# Assignment
Lines with the word "tools": copy all of them from the entries below.

++++++++

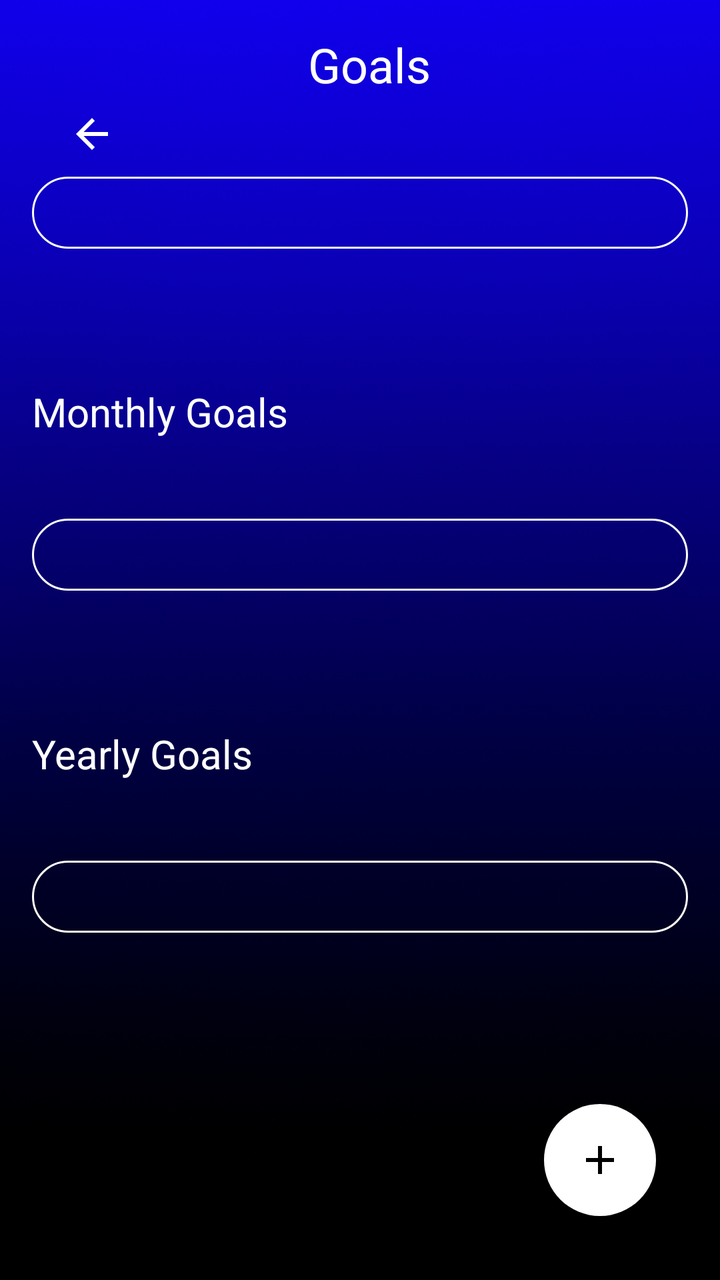
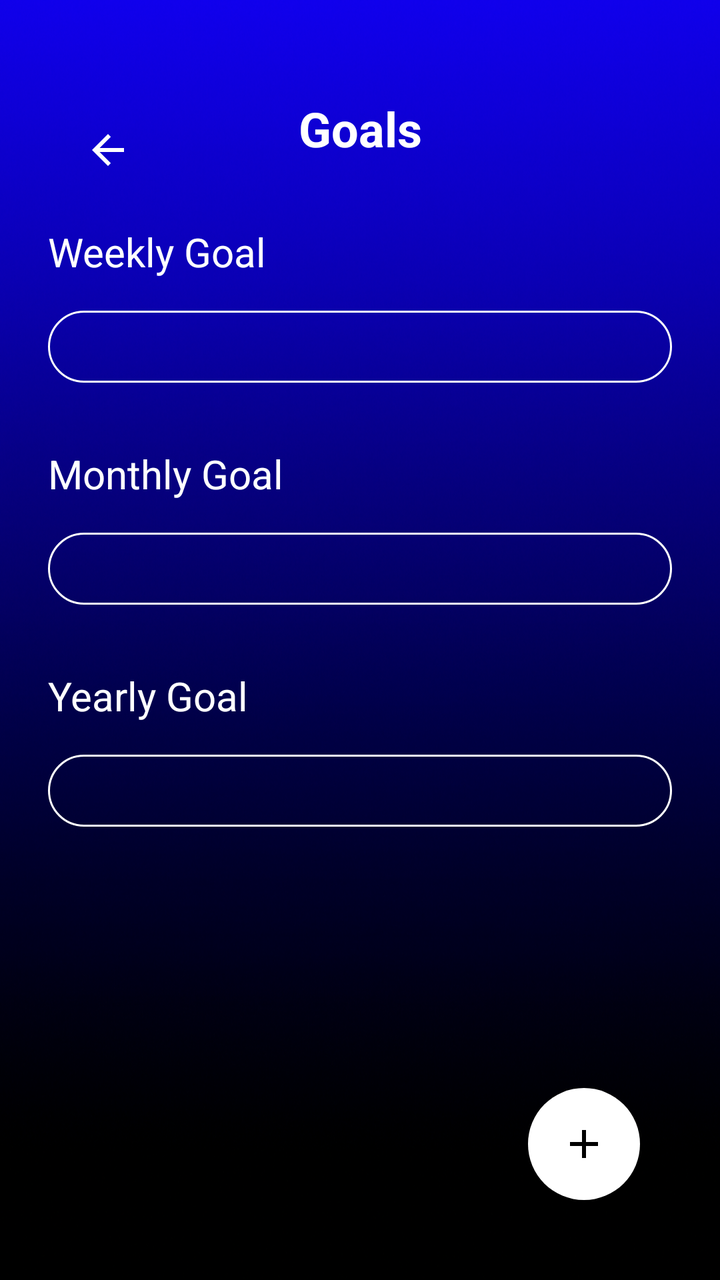

An Android layout rendered at two revisions. The XML below is the earlier revision; the diff shows what the commit changed to produce the second picture.
<!-- AndroidManifest.xml: application theme Theme.CashUp -->
<!-- res/layout/goals.xml -->
<?xml version="1.0" encoding="utf-8"?>
<androidx.constraintlayout.widget.ConstraintLayout xmlns:android="http://schemas.android.com/apk/res/android"
    xmlns:app="http://schemas.android.com/apk/res-auto"
    xmlns:tools="http://schemas.android.com/tools"
    android:layout_width="match_parent"
    android:layout_height="match_parent"
    android:background="@drawable/background"
    android:padding="16dp">

    

    

    

    <ImageButton
        android:id="@+id/backButton"
        android:layout_width="60dp"
        android:layout_height="54dp"
        android:layout_marginTop="24dp"
        android:background="?attr/selectableItemBackgroundBorderless"
        android:contentDescription="@string/back"
        android:onClick="onBackButtonClick"
        android:src="@drawable/ic_arrow_back"
        app:layout_constraintStart_toStartOf="parent"
        app:layout_constraintTop_toTopOf="parent" />

    <TextView
        android:id="@+id/label_weekly"
        android:layout_width="379dp"
        android:layout_height="wrap_content"
        android:text="                       Goals"
        android:textColor="@android:color/white"
        android:textSize="24sp"
        tools:layout_editor_absoluteX="24dp"
        tools:layout_editor_absoluteY="154dp" />

    <Spinner
        android:id="@+id/spinner_weekly"
        android:layout_width="0dp"
        android:layout_height="wrap_content"
        android:layout_marginTop="40dp"
        android:background="@drawable/rounded_corner"
        android:padding="18dp"
        android:prompt="@string/weekly_goals_prompt"
        android:spinnerMode="dropdown"
        app:layout_constraintEnd_toEndOf="parent"
        app:layout_constraintHorizontal_bias="0.0"
        app:layout_constraintStart_toStartOf="parent"
        app:layout_constraintTop_toBottomOf="@id/label_weekly" />

    

    

    <TextView
        android:id="@+id/label_monthly"
        android:layout_width="0dp"
        android:layout_height="wrap_content"
        android:layout_marginTop="68dp"
        android:text="Monthly Goals"
        android:textColor="@android:color/white"
        android:textSize="20sp"
        app:layout_constraintEnd_toEndOf="parent"
        app:layout_constraintHorizontal_bias="0.0"
        app:layout_constraintStart_toStartOf="parent"
        app:layout_constraintTop_toBottomOf="@id/spinner_weekly" />

    <Spinner
        android:id="@+id/spinner_monthly"
        android:layout_width="0dp"
        android:layout_height="wrap_content"
        android:layout_marginTop="40dp"
        android:background="@drawable/rounded_corner"
        android:padding="18dp"
        android:prompt="@string/monthly_goals_prompt"
        android:spinnerMode="dropdown"
        app:layout_constraintEnd_toEndOf="parent"
        app:layout_constraintHorizontal_bias="0.0"
        app:layout_constraintStart_toStartOf="parent"
        app:layout_constraintTop_toBottomOf="@id/label_monthly" />

    <TextView
        android:id="@+id/label_yearly"
        android:layout_width="0dp"
        android:layout_height="wrap_content"
        android:layout_marginTop="68dp"
        android:text="Yearly Goals"
        android:textColor="@android:color/white"
        android:textSize="20sp"
        app:layout_constraintEnd_toEndOf="parent"
        app:layout_constraintHorizontal_bias="0.0"
        app:layout_constraintStart_toStartOf="parent"
        app:layout_constraintTop_toBottomOf="@id/spinner_monthly" />

    <Spinner
        android:id="@+id/spinner_yearly"
        android:layout_width="0dp"
        android:layout_height="wrap_content"
        android:layout_marginTop="40dp"
        android:background="@drawable/rounded_corner"
        android:padding="18dp"
        android:prompt="@string/yearly_goals_prompt"
        android:spinnerMode="dropdown"
        app:layout_constraintEnd_toEndOf="parent"
        app:layout_constraintHorizontal_bias="0.0"
        app:layout_constraintStart_toStartOf="parent"
        app:layout_constraintTop_toBottomOf="@id/label_yearly" />


    <ImageButton
        android:id="@+id/add_goal_button"
        android:layout_width="56dp"
        android:layout_height="56dp"
        android:layout_margin="16dp"
        android:background="@drawable/rounded_fab_white"
        android:contentDescription="@string/add_goal"
        android:src="@drawable/ic_add"
        app:layout_constraintBottom_toBottomOf="parent"
        app:layout_constraintEnd_toEndOf="parent" />

</androidx.constraintlayout.widget.ConstraintLayout>
<!-- resources referenced by this layout -->
<resources>
  <!-- drawable background: png bitmap (drawable, 768113 bytes) -->
  <!-- drawable ic_add (drawable) -->
  <vector xmlns:android="http://schemas.android.com/apk/res/android"
      android:width="24dp"
      android:height="24dp"
      android:viewportWidth="24"
      android:viewportHeight="24">
      <path
          android:fillColor="#000000"
          android:pathData="M19,13H13v6h-2v-6H5v-2h6V5h2v6h6v2z"/>
  </vector>
  <!-- drawable ic_arrow_back (drawable) -->
  <vector xmlns:android="http://schemas.android.com/apk/res/android"
      android:width="24dp"
      android:height="24dp"
      android:viewportWidth="24"
      android:viewportHeight="24">
      <path
          android:fillColor="#FFFFFF"
          android:pathData="M20,11H7.83l5.59,-5.59L12,4l-8,8 8,8 1.41,-1.41L7.83,13H20v-2z"/>
  </vector>
  <!-- drawable rounded_corner (drawable) -->
  <?xml version="1.0" encoding="utf-8"?>
  <shape xmlns:android="http://schemas.android.com/apk/res/android"
      android:shape="rectangle"
      >
  <corners
          android:radius="24dp"/>
      <stroke
          android:width="1dp"
              android:color="@color/white" />
  </shape>
  <!-- drawable rounded_fab_white (drawable) -->
  <shape xmlns:android="http://schemas.android.com/apk/res/android"
      android:shape="oval">
      <solid android:color="@android:color/white"/>
  </shape>
  <string name="add_goal">Add Goal</string>
  <string name="back">Back</string>
  <string name="monthly_goals_prompt">Select a monthly category</string>
  <string name="weekly_goals_prompt">Select a weekly category</string>
  <string name="yearly_goals_prompt">Select a yearly category</string>
  <style name="Theme.CashUp" parent="Base.Theme.CashUp" />
  <color name="white">#FFFFFFFF</color>
  <style name="Base.Theme.CashUp" parent="Theme.Material3.DayNight.NoActionBar">
  
      </style>
</resources>

<!-- the commit's change to res/layout/goals.xml (unified diff, before → after) -->
@@ -1,18 +1,13 @@
 <?xml version="1.0" encoding="utf-8"?>
-<androidx.constraintlayout.widget.ConstraintLayout xmlns:android="http://schemas.android.com/apk/res/android"
+<androidx.constraintlayout.widget.ConstraintLayout
+    xmlns:android="http://schemas.android.com/apk/res/android"
     xmlns:app="http://schemas.android.com/apk/res-auto"
-    xmlns:tools="http://schemas.android.com/tools"
     android:layout_width="match_parent"
     android:layout_height="match_parent"
     android:background="@drawable/background"
-    android:padding="16dp">
+    android:padding="24dp">
 
     
-
-    
-
-    
-
     <ImageButton
         android:id="@+id/backButton"
         android:layout_width="60dp"
@@ -20,102 +15,117 @@
         android:layout_marginTop="24dp"
         android:background="?attr/selectableItemBackgroundBorderless"
         android:contentDescription="@string/back"
-        android:onClick="onBackButtonClick"
         android:src="@drawable/ic_arrow_back"
         app:layout_constraintStart_toStartOf="parent"
         app:layout_constraintTop_toTopOf="parent" />
 
+    
+    <TextView
+        android:id="@+id/textView4"
+        android:layout_width="wrap_content"
+        android:layout_height="wrap_content"
+        android:text="Goals"
+        android:textColor="@android:color/white"
+        android:textSize="24sp"
+        android:textStyle="bold"
+        app:layout_constraintTop_toTopOf="parent"
+        app:layout_constraintStart_toStartOf="parent"
+        app:layout_constraintEnd_toEndOf="parent"
+        android:layout_marginTop="24dp" />
+
+    
     <TextView
         android:id="@+id/label_weekly"
-        android:layout_width="379dp"
+        android:layout_width="0dp"
         android:layout_height="wrap_content"
-        android:text="                       Goals"
+        android:text="Weekly Goal"
         android:textColor="@android:color/white"
-        android:textSize="24sp"
-        tools:layout_editor_absoluteX="24dp"
-        tools:layout_editor_absoluteY="154dp" />
+        android:textSize="20sp"
+        android:gravity="start"
+        app:layout_constraintTop_toBottomOf="@id/textView4"
+        app:layout_constraintStart_toStartOf="parent"
+        app:layout_constraintEnd_toEndOf="parent"
+        android:layout_marginTop="32dp" />
 
+    
     <Spinner
         android:id="@+id/spinner_weekly"
         android:layout_width="0dp"
         android:layout_height="wrap_content"
-        android:layout_marginTop="40dp"
+        android:layout_marginTop="16dp"
         android:background="@drawable/rounded_corner"
         android:padding="18dp"
         android:prompt="@string/weekly_goals_prompt"
         android:spinnerMode="dropdown"
-        app:layout_constraintEnd_toEndOf="parent"
-        app:layout_constraintHorizontal_bias="0.0"
+        app:layout_constraintTop_toBottomOf="@id/label_weekly"
         app:layout_constraintStart_toStartOf="parent"
-        app:layout_constraintTop_toBottomOf="@id/label_weekly" />
+        app:layout_constraintEnd_toEndOf="parent" />
 
     
-
-    
-
     <TextView
         android:id="@+id/label_monthly"
         android:layout_width="0dp"
         android:layout_height="wrap_content"
-        android:layout_marginTop="68dp"
-        android:text="Monthly Goals"
+        android:text="Monthly Goal"
         android:textColor="@android:color/white"
         android:textSize="20sp"
+        android:gravity="start"
+        app:layout_constraintTop_toBottomOf="@id/spinner_weekly"
+        app:layout_constraintStart_toStartOf="parent"
         app:layout_constraintEnd_toEndOf="parent"
-        app:layout_constraintHorizontal_bias="0.0"
-        app:layout_constraintStart_toStartOf="parent"
-        app:layout_constraintTop_toBottomOf="@id/spinner_weekly" />
+        android:layout_marginTop="32dp" />
 
+    
     <Spinner
         android:id="@+id/spinner_monthly"
         android:layout_width="0dp"
         android:layout_height="wrap_content"
-        android:layout_marginTop="40dp"
+        android:layout_marginTop="16dp"
         android:background="@drawable/rounded_corner"
         android:padding="18dp"
         android:prompt="@string/monthly_goals_prompt"
         android:spinnerMode="dropdown"
-        app:layout_constraintEnd_toEndOf="parent"
-        app:layout_constraintHorizontal_bias="0.0"
+        app:layout_constraintTop_toBottomOf="@id/label_monthly"
         app:layout_constraintStart_toStartOf="parent"
-        app:layout_constraintTop_toBottomOf="@id/label_monthly" />
+        app:layout_constraintEnd_toEndOf="parent" />
 
+    
     <TextView
         android:id="@+id/label_yearly"
         android:layout_width="0dp"
         android:layout_height="wrap_content"
-        android:layout_marginTop="68dp"
-        android:text="Yearly Goals"
+        android:text="Yearly Goal"
         android:textColor="@android:color/white"
         android:textSize="20sp"
+        android:gravity="start"
+        app:layout_constraintTop_toBottomOf="@id/spinner_monthly"
+        app:layout_constraintStart_toStartOf="parent"
         app:layout_constraintEnd_toEndOf="parent"
-        app:layout_constraintHorizontal_bias="0.0"
-        app:layout_constraintStart_toStartOf="parent"
-        app:layout_constraintTop_toBottomOf="@id/spinner_monthly" />
+        android:layout_marginTop="32dp" />
 
+    
     <Spinner
         android:id="@+id/spinner_yearly"
         android:layout_width="0dp"
         android:layout_height="wrap_content"
-        android:layout_marginTop="40dp"
+        android:layout_marginTop="16dp"
         android:background="@drawable/rounded_corner"
         android:padding="18dp"
         android:prompt="@string/yearly_goals_prompt"
         android:spinnerMode="dropdown"
-        app:layout_constraintEnd_toEndOf="parent"
-        app:layout_constraintHorizontal_bias="0.0"
+        app:layout_constraintTop_toBottomOf="@id/label_yearly"
         app:layout_constraintStart_toStartOf="parent"
-        app:layout_constraintTop_toBottomOf="@id/label_yearly" />
+        app:layout_constraintEnd_toEndOf="parent" />
 
-
+    
     <ImageButton
         android:id="@+id/add_goal_button"
         android:layout_width="56dp"
         android:layout_height="56dp"
-        android:layout_margin="16dp"
         android:background="@drawable/rounded_fab_white"
         android:contentDescription="@string/add_goal"
         android:src="@drawable/ic_add"
+        android:layout_margin="16dp"
         app:layout_constraintBottom_toBottomOf="parent"
         app:layout_constraintEnd_toEndOf="parent" />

++++++++

# Result of this task
    xmlns:tools="http://schemas.android.com/tools"
        tools:layout_editor_absoluteX="24dp"
        tools:layout_editor_absoluteY="154dp" />
-    xmlns:tools="http://schemas.android.com/tools"
-        tools:layout_editor_absoluteX="24dp"
-        tools:layout_editor_absoluteY="154dp" />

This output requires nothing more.